[Web page edit records]
══════════

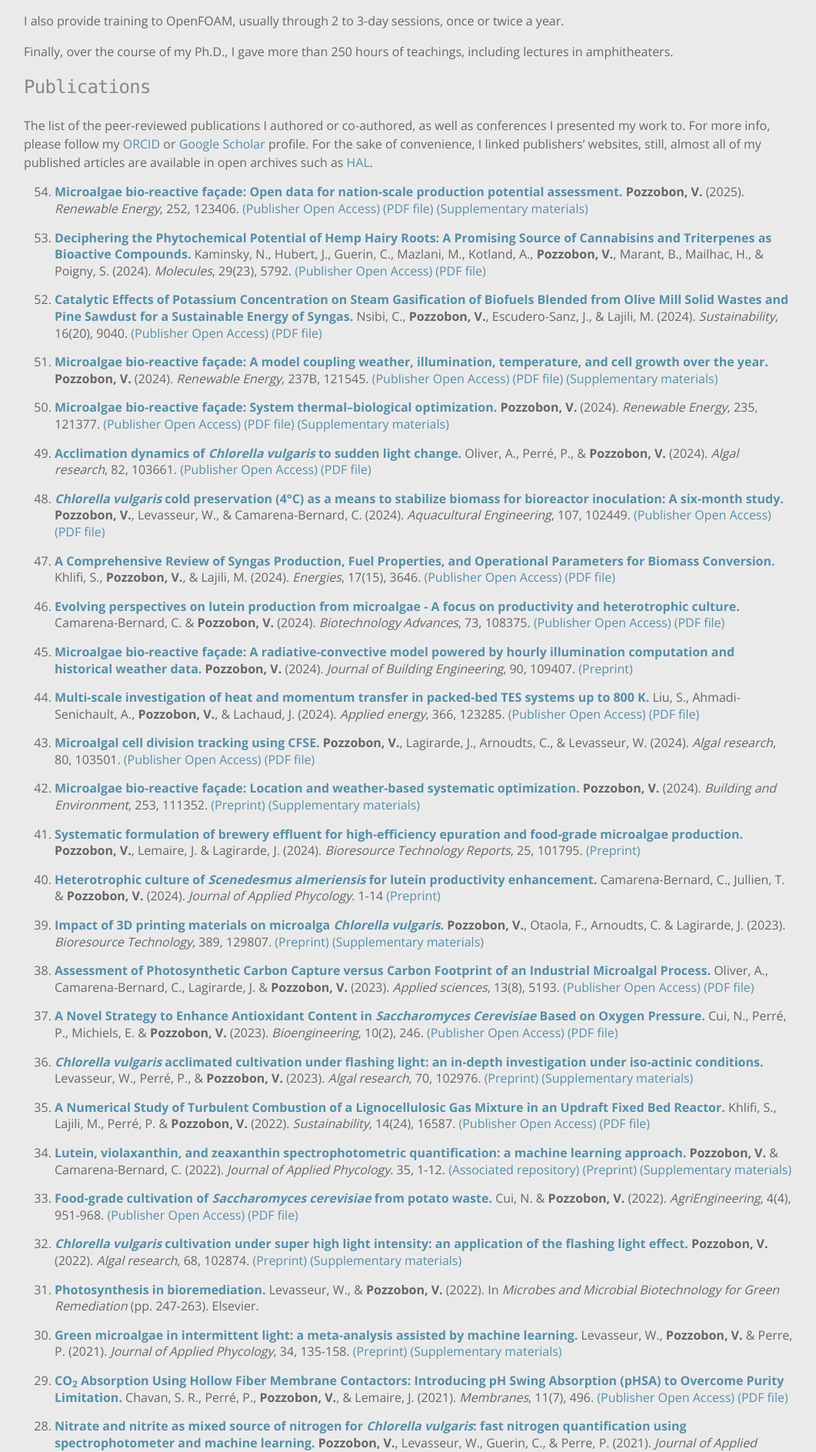
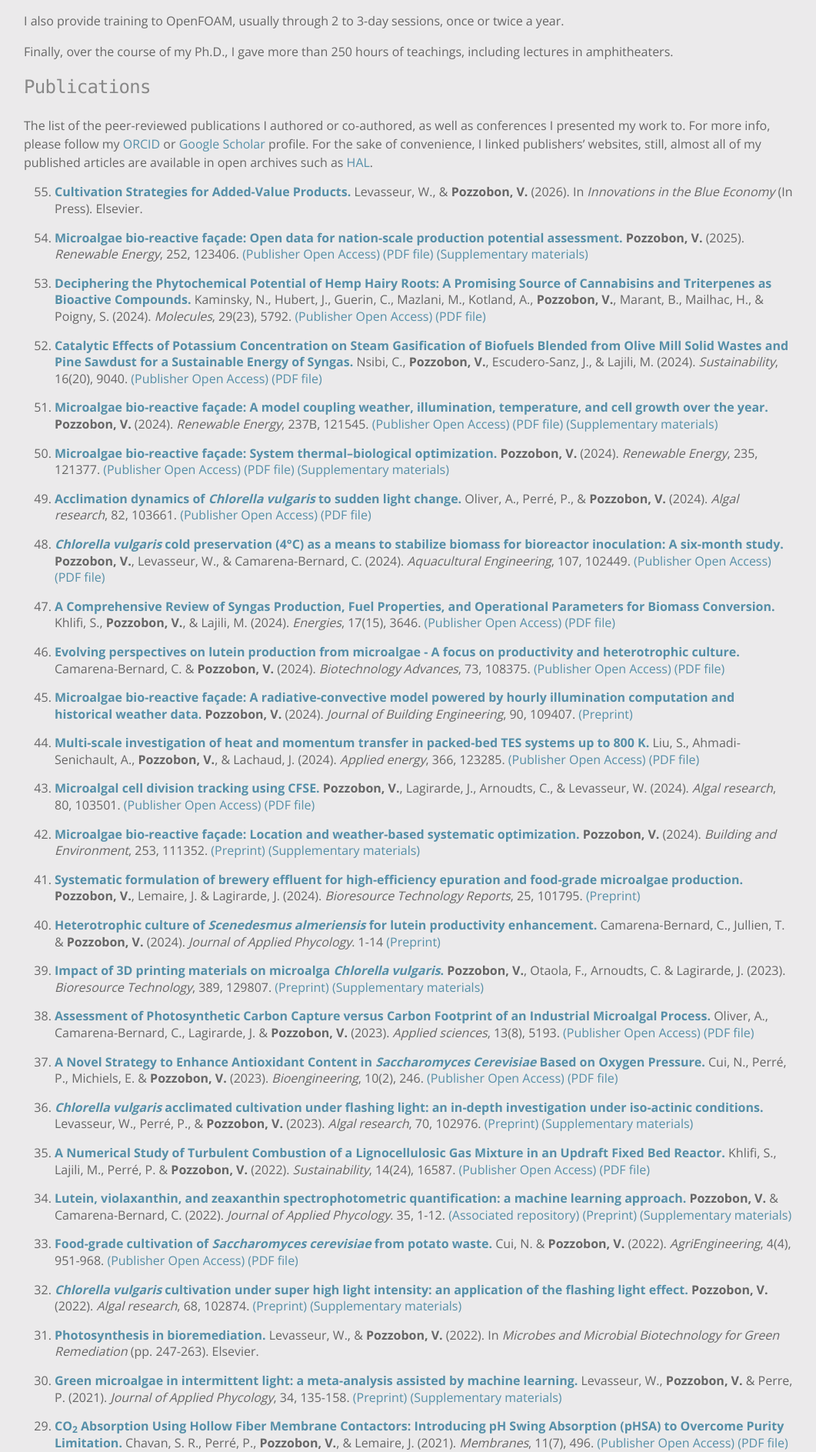
Before and after one commit to victorpozzobon/victorpozzobon.github.io, a Jekyll site: the page built from _pages/academic.md, in a window 1280 px wide. Shown: the part 1738-3625 px from the top of the page at 77% size, without its empty margins (97-1158 px from the left). Built offline with Jekyll 4.4.1, drawn with Linux system fonts in a browser that asks for light colours.

Commit message:
Book chapter

```diff
--- a/_pages/academic.md
+++ b/_pages/academic.md
@@ -76,6 +76,8 @@ Finally, over the course of my Ph.D., I gave more than 250 hours of teachings, i
 <!--APA modified style-->
 The list of the peer-reviewed publications I authored or co-authored, as well as conferences
 I presented my work to. For more info, please follow my [ORCID](https://orcid.org/0000-0003-1530-0834) or [Google Scholar](https://scholar.google.fr/citations?user=XOAdaN4AAAAJ) profile. For the sake of convenience, I linked publishers' websites, still, almost all of my published articles are available in open archives such as [HAL](https://hal.archives-ouvertes.fr/).
+
+0. [**Cultivation Strategies for Added-Value Products.**](https://doi.org/) Levasseur, W., & **Pozzobon, V.** (2026). In _Innovations in the Blue Economy_ (In Press). Elsevier.
 
 0. [**Microalgae bio-reactive façade: Open data for nation-scale production potential assessment.**](https://doi.org/10.1016/j.renene.2025.123406) **Pozzobon, V.** (2025).  _Renewable Energy_, 252, 123406. [(Publisher Open Access)](https://www.sciencedirect.com/science/article/pii/S0960148125010687/pdfft?md5=561857bb761e73438ad35038c31ed6f7&pid=1-s2.0-S0960148125010687-main.pdf) [(PDF file)](/assets/preprints/Pozzobon_2025_a.pdf) [(Supplementary materials)](/assets/preprints/Pozzobon_2025_a_Supplementary_Materials.pdf)
 
```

══════════

Where a line in the records above contains "academic", include it in the count, and give only that number.

3